• _Aim of the task_
Set down all of the data exactly as it appears.

• _Records shown_
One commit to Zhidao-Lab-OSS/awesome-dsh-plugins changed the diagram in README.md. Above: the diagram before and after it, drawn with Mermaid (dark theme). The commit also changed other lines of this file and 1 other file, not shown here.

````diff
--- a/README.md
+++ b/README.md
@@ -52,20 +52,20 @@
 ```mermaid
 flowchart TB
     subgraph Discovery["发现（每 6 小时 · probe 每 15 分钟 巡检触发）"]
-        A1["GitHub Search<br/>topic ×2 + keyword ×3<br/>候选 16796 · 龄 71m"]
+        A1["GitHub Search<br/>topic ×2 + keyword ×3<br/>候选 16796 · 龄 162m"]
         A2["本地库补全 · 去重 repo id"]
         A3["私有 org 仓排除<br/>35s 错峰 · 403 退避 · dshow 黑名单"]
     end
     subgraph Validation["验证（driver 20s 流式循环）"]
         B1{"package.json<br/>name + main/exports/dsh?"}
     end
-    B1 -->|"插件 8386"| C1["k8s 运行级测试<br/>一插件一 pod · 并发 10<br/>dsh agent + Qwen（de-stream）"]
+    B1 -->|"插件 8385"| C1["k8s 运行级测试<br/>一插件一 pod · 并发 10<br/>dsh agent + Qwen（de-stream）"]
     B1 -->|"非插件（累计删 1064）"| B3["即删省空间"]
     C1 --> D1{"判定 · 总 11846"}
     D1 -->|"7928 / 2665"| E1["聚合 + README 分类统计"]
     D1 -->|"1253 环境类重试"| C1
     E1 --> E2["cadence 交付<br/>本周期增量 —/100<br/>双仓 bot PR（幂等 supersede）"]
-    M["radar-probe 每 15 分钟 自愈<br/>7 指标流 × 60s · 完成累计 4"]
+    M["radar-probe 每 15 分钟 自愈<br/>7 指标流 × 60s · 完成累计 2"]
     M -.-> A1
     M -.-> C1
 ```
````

• _Answer to this problem_
One commit to Zhidao-Lab-OSS/awesome-dsh-plugins changed the diagram in README.md. Above: the diagram before and after it, drawn with Mermaid (dark theme). The commit also changed other lines of this file and 1 other file, not shown here.

````diff
--- a/README.md
+++ b/README.md
@@ -52,20 +52,20 @@
 ```mermaid
 flowchart TB
     subgraph Discovery["发现（每 6 小时 · probe 每 15 分钟 巡检触发）"]
-        A1["GitHub Search<br/>topic ×2 + keyword ×3<br/>候选 16796 · 龄 71m"]
+        A1["GitHub Search<br/>topic ×2 + keyword ×3<br/>候选 16796 · 龄 162m"]
         A2["本地库补全 · 去重 repo id"]
         A3["私有 org 仓排除<br/>35s 错峰 · 403 退避 · dshow 黑名单"]
     end
     subgraph Validation["验证（driver 20s 流式循环）"]
         B1{"package.json<br/>name + main/exports/dsh?"}
     end
-    B1 -->|"插件 8386"| C1["k8s 运行级测试<br/>一插件一 pod · 并发 10<br/>dsh agent + Qwen（de-stream）"]
+    B1 -->|"插件 8385"| C1["k8s 运行级测试<br/>一插件一 pod · 并发 10<br/>dsh agent + Qwen（de-stream）"]
     B1 -->|"非插件（累计删 1064）"| B3["即删省空间"]
     C1 --> D1{"判定 · 总 11846"}
     D1 -->|"7928 / 2665"| E1["聚合 + README 分类统计"]
     D1 -->|"1253 环境类重试"| C1
     E1 --> E2["cadence 交付<br/>本周期增量 —/100<br/>双仓 bot PR（幂等 supersede）"]
-    M["radar-probe 每 15 分钟 自愈<br/>7 指标流 × 60s · 完成累计 4"]
+    M["radar-probe 每 15 分钟 自愈<br/>7 指标流 × 60s · 完成累计 2"]
     M -.-> A1
     M -.-> C1
 ```
````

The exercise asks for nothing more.